[[ Given records, beginning ]]

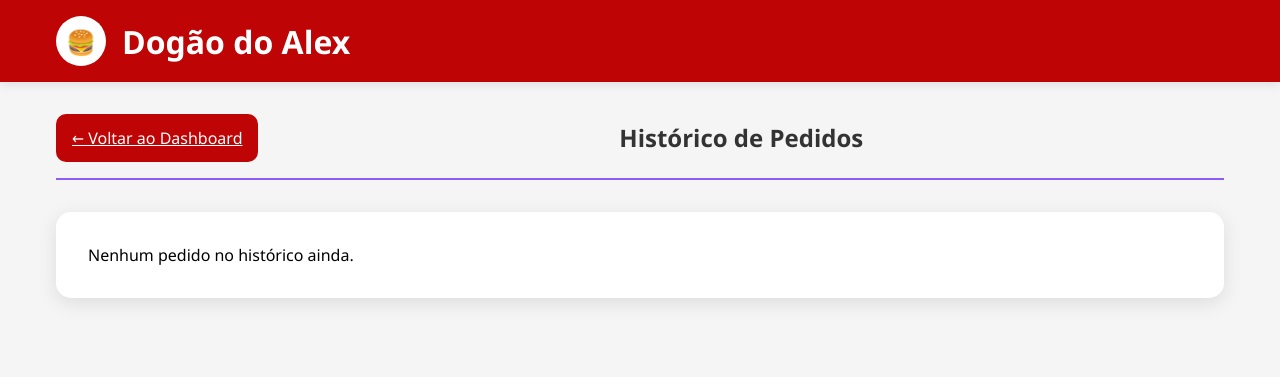
After one commit to alexsvl2/cardapio_dogao, a Flask app: page /admin/historico in a window 1280 px wide. The commit adds this page. Shown: the top 377 px of the page. Run offline with Flask 3, Linux system fonts and the light colour scheme; the visitor is signed in with stand-in values (Sample User, id 1); data that the repository does not hold is empty.

Commit message:
Finaliza e testa historico de pedidos

```diff
--- a/app.py
+++ b/app.py
@@ -1,14 +1,15 @@
 # app.py
 
 import os
-from flask import Flask, render_template, request, redirect, url_for, flash, send_from_directory, session
+from flask import Flask, render_template, request, redirect, url_for, flash, send_from_directory, session, jsonify
 from flask_sqlalchemy import SQLAlchemy
 from werkzeug.utils import secure_filename
-from functools import wraps # Importa o 'wraps' para criar nosso decorator
+from functools import wraps
+from datetime import datetime
 
 # --- Configuração do App ---
 app = Flask(__name__)
-app.config['SECRET_KEY'] = 'uma-chave-secreta-muito-forte-e-dificil-de-adivinhar' # MUITO IMPORTANTE: Troque esta chave!
+app.config['SECRET_KEY'] = 'uma-chave-secreta-muito-forte-e-dificil-de-adivinhar'
 app.config['SQLALCHEMY_DATABASE_URI'] = 'sqlite:///database.db'
 app.config['SQLALCHEMY_TRACK_MODIFICATIONS'] = False
 
@@ -20,7 +21,6 @@ os.makedirs(UPLOAD_FOLDER, exist_ok=True)
 db = SQLAlchemy(app)
 
 # --- Modelos do Banco de Dados ---
-# (Nenhuma alteração nos modelos, eles continuam os mesmos)
 class Categoria(db.Model):
     id = db.Column(db.Integer, primary_key=True)
     nome = db.Column(db.String(100), nullable=False, unique=True)
@@ -37,9 +37,25 @@ class Produto(db.Model):
     ativo = db.Column(db.Boolean, default=True, nullable=False)
     categoria_id = db.Column(db.Integer, db.ForeignKey('categoria.id'), nullable=False)
 
-# === INÍCIO DAS ALTERAÇÕES DE SEGURANÇA ===
+# === NOVOS MODELOS PARA HISTÓRICO DE PEDIDOS ===
+class Pedido(db.Model):
+    id = db.Column(db.Integer, primary_key=True)
+    timestamp = db.Column(db.DateTime, default=datetime.utcnow)
+    tipo_entrega = db.Column(db.String(100), nullable=False)
+    taxa_entrega = db.Column(db.Float, nullable=False, default=0.0)
+    total = db.Column(db.Float, nullable=False)
+    itens = db.relationship('ItemPedido', backref='pedido', lazy='joined', cascade="all, delete-orphan")
 
-# 1. Decorator "login_required" (nosso "porteiro")
+class ItemPedido(db.Model):
+    id = db.Column(db.Integer, primary_key=True)
+    pedido_id = db.Column(db.Integer, db.ForeignKey('pedido.id'), nullable=False)
+    nome_produto = db.Column(db.String(100), nullable=False)
+    quantidade = db.Column(db.Integer, nullable=False)
+    preco_unitario = db.Column(db.Float, nullable=False)
+
+# === FIM DOS NOVOS MODELOS ===
+
+
 def login_required(f):
     @wraps(f)
     def decorated_function(*args, **kwargs):
@@ -49,9 +65,6 @@ def login_required(f):
         return f(*args, **kwargs)
     return decorated_function
 
-# === FIM DAS ALTERAÇÕES DE SEGURANÇA ===
-
-
 def get_categorias_ordenadas():
     ordem_desejada = ["Hot Dog", "Lanches", "Bebidas", "Sobremesas"]
     todas_categorias = Categoria.query.all()
@@ -59,7 +72,7 @@ def get_categorias_ordenadas():
     categorias_ordenadas = [categorias_dict[nome] for nome in ordem_desejada if nome in categorias_dict]
     return categorias_ordenadas
 
-# --- Rotas da Aplicação ---
+# --- Rotas Públicas e API ---
 
 @app.route('/')
 def cliente_cardapio():
@@ -71,15 +84,44 @@ def cliente_cardapio():
 def uploaded_file(filename):
     return send_from_directory(app.config['UPLOAD_FOLDER'], filename)
 
+# === NOVA ROTA DE API PARA SALVAR O PEDIDO ===
+@app.route('/api/save_order', methods=['POST'])
+def save_order():
+    data = request.get_json()
+    if not data or 'cart' not in data or 'delivery' not in data:
+        return jsonify({'success': False, 'message': 'Dados inválidos'}), 400
+
+    try:
+        # Cria o pedido principal
+        novo_pedido = Pedido(
+            tipo_entrega=data['delivery']['label'],
+            taxa_entrega=data['delivery']['fee'],
+            total=data['total']
+        )
+        db.session.add(novo_pedido)
+
+        # Adiciona os itens ao pedido
+        for nome, item_data in data['cart'].items():
+            item_pedido = ItemPedido(
+                pedido=novo_pedido,
+                nome_produto=nome,
+                quantidade=item_data['quantity'],
+                preco_unitario=item_data['price']
+            )
+            db.session.add(item_pedido)
+
+        db.session.commit()
+        return jsonify({'success': True, 'order_id': novo_pedido.id})
+    except Exception as e:
+        db.session.rollback()
+        return jsonify({'success': False, 'message': str(e)}), 500
+
 # --- Rotas do Painel Administrativo ---
 
 @app.route('/login', methods=['GET', 'POST'])
 def login():
     if request.method == 'POST':
-        username = request.form['username']
-        password = request.form['password']
-        if username == 'admin' and password == 'dogao123':
-            # 2. Cria o "crachá virtual" (sessão)
+        if request.form['username'] == 'admin' and request.form['password'] == 'dogao123':
             session['logged_in'] = True
             flash('Login realizado com sucesso!', 'success')
             return redirect(url_for('dashboard'))
@@ -87,26 +129,46 @@ def login():
             flash('Usuário ou senha inválidos.', 'danger')
     return render_template('login.html')
 
-# 3. Nova rota para Logout
 @app.route('/logout')
 def logout():
-    # Remove o "crachá virtual"
     session.pop('logged_in', None)
     flash('Você saiu do sistema.', 'info')
     return redirect(url_for('login'))
 
-
-# 4. Adiciona o @login_required em TODAS as rotas administrativas
 @app.route('/dashboard')
 @login_required
 def dashboard():
     return render_template('dashboard.html')
 
+# === NOVAS ROTAS PARA HISTÓRICO DE PEDIDOS ===
+
+@app.route('/admin/historico')
+@login_required
+def historico_pedidos():
+    pedidos = Pedido.query.order_by(Pedido.timestamp.desc()).all()
+    return render_template('historico_pedidos.html', pedidos=pedidos)
+
+@app.route('/admin/pedido/deletar/<int:pedido_id>', methods=['POST'])
+@login_required
+def deletar_pedido(pedido_id):
+    pedido = Pedido.query.get_or_404(pedido_id)
+    db.session.delete(pedido)
+    db.session.commit()
+    flash(f'Pedido #{pedido_id} deletado com sucesso.', 'success')
+    return redirect(url_for('historico_pedidos'))
+
+@app.route('/admin/pedido/imprimir/<int:pedido_id>')
+@login_required
+def imprimir_pedido(pedido_id):
+    pedido = Pedido.query.get_or_404(pedido_id)
+    return render_template('imprimir_pedido.html', pedido=pedido)
+
+# (Rotas de gerenciar produtos e categorias continuam as mesmas, com @login_required)
+# ... (código anterior das rotas de admin_cardapio, editar_produto, etc.) ...
 @app.route('/admin/cardapio', methods=['GET', 'POST'])
 @login_required
 def admin_cardapio():
     if request.method == 'POST':
-        # ... (lógica de adicionar produto, sem alterações)
         imagem_salva = None
         if 'productImage' in request.files:
             file = request.files['productImage']
@@ -118,7 +180,6 @@ def admin_cardapio():
         db.session.commit()
         flash('Produto adicionado com sucesso!', 'success')
         return redirect(url_for('admin_cardapio'))
-
     categorias = get_categorias_ordenadas()
     return render_template('admin_cardapio.html', categorias=categorias)
 
@@ -128,7 +189,6 @@ def editar_produto(produto_id):
     produto = Produto.query.get_or_404(produto_id)
     categorias = Categoria.query.all()
     if request.method == 'POST':
-        # ... (lógica de editar produto, sem alterações)
         produto.nome = request.form['productName']
         produto.preco = float(request.form['productPrice'])
         produto.descricao = request.form['productDescription']
@@ -165,7 +225,6 @@ def admin_categorias():
 def update_categoria_image(categoria_id):
     categoria = Categoria.query.get_or_404(categoria_id)
     if 'categoryImage' in request.files:
-        # ... (lógica de imagem da categoria, sem alterações)
         file = request.files['categoryImage']
         if file.filename != '':
             if categoria.imagem_url and 'http' not in categoria.imagem_url:
@@ -181,24 +240,8 @@ def update_categoria_image(categoria_id):
             flash('Nenhum arquivo selecionado.', 'danger')
     return redirect(url_for('admin_categorias'))
 
-# --- Comando para inicializar o banco de dados ---
-# (Sem alterações aqui)
+
 @app.cli.command("init-db")
 def init_db_command():
     db.create_all()
-    print("Banco de dados inicializado.")
-    if Categoria.query.count() == 0:
-        categorias_iniciais = [
-            {'id': 1, 'nome': 'Lanches', 'descricao': 'Hambúrgueres artesanais e sanduíches especiais', 'imagem_url': 'https://images.unsplash.com/photo-1568901346375-23c9450c58cd?w=500&h=300&fit=crop'},
-            {'id': 2, 'nome': 'Hot Dog', 'descricao': 'Hot dogs gourmet com ingredientes selecionados', 'imagem_url': 'https://images.unsplash.com/photo-1612392061787-2d078b3f4edb?w=500&h=300&fit=crop'},
-            {'id': 3, 'nome': 'Sobremesas', 'descricao': 'Doces e sobremesas para adoçar seu dia', 'imagem_url': 'https://images.unsplash.com/photo-1551024601-bec78aea704b?w=500&h=300&fit=crop'},
-            {'id': 4, 'nome': 'Bebidas', 'descricao': 'Refrigerantes, sucos e bebidas geladas', 'imagem_url': 'https://images.unsplash.com/photo-1437418747212-8d9709afab22?w=500&h=300&fit=crop'}
-        ]
-        for cat_data in categorias_iniciais:
-            nova_cat = Categoria(**cat_data)
-            db.session.add(nova_cat)
-        db.session.commit()
-        print("Categorias iniciais criadas.")
-
-if __name__ == '__main__':
-    app.run(debug=True)
+    print("Banco de dados e tabelas criados com sucesso.")
--- /dev/null
+++ b/templates/historico_pedidos.html
@@ -0,0 +1,43 @@
+{% extends 'layout.html' %}
+{% block title %}Histórico de Pedidos{% endblock %}
+{% block content %}
+<div class="page-header" style="justify-content: space-between;">
+    <a href="{{ url_for('dashboard') }}" class="back-button">← Voltar ao Dashboard</a>
+    <h2 class="page-title" style="margin-bottom: 0;">Histórico de Pedidos</h2>
+    <div></div>
+</div>
+
+<div class="admin-panel">
+    {% if pedidos %}
+        {% for pedido in pedidos %}
+            <div class="product-card" style="margin-bottom: 1.5rem; flex-direction: column; align-items: flex-start;">
+                <div style="width: 100%; display: flex; justify-content: space-between; align-items: center; border-bottom: 1px solid #eee; padding-bottom: 1rem; margin-bottom: 1rem;">
+                    <div>
+                        <h3 class="product-title">Pedido #{{ pedido.id }}</h3>
+                        <p class="product-description" style="margin: 0;">Data: {{ pedido.timestamp.strftime('%d/%m/%Y %H:%M') }}</p>
+                    </div>
+                    <div class="product-price">Total: R$ {{ "%.2f"|format(pedido.total)|replace('.', ',') }}</div>
+                </div>
+
+                <strong>Itens do Pedido:</strong>
+                <ul style="list-style-position: inside; width: 100%; margin: 0.5rem 0;">
+                    {% for item in pedido.itens %}
+                    <li>{{ item.quantidade }}x {{ item.nome_produto }} (R$ {{ "%.2f"|format(item.preco_unitario)|replace('.', ',') }} cada)</li>
+                    {% endfor %}
+                </ul>
+                <p style="margin-top: 1rem;"><strong>Entrega:</strong> {{ pedido.tipo_entrega }} (Taxa: R$ {{ "%.2f"|format(pedido.taxa_entrega)|replace('.', ',') }})</p>
+
+                <div style="display: flex; gap: 10px; margin-top: 1rem; border-top: 1px solid #eee; padding-top: 1rem; width: 100%;">
+                    <form action="{{ url_for('deletar_pedido', pedido_id=pedido.id) }}" method="POST" onsubmit="return confirm('Tem certeza que deseja deletar o pedido #{{ pedido.id }}? Esta ação não pode ser desfeita.');">
+                        <button type="submit" class="btn" style="background: #ef4444;">Deletar</button>
+                    </form>
+                    <button class="btn" style="background: #6b7280;" onclick="alert('Função de editar em desenvolvimento.');">Editar</button>
+                    <a href="{{ url_for('imprimir_pedido', pedido_id=pedido.id) }}" target="_blank" class="btn" style="background: #3b82f6;">Imprimir</a>
+                </div>
+            </div>
+        {% endfor %}
+    {% else %}
+        <p>Nenhum pedido no histórico ainda.</p>
+    {% endif %}
+</div>
+{% endblock %}
```
Also changed, not shown: templates/cliente_cardapio.html (+48 -146 lines), templates/dashboard.html (+6 -15 lines).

[[ Given records, end ]]

[Work instruction]
Copy every line of the listing containing the string "dashboard".

[Completed task]
             return redirect(url_for('dashboard'))
 @app.route('/dashboard')
 def dashboard():
     return render_template('dashboard.html')
+    <a href="{{ url_for('dashboard') }}" class="back-button">← Voltar ao Dashboard</a>
Also changed, not shown: templates/cliente_cardapio.html (+48 -146 lines), templates/dashboard.html (+6 -15 lines).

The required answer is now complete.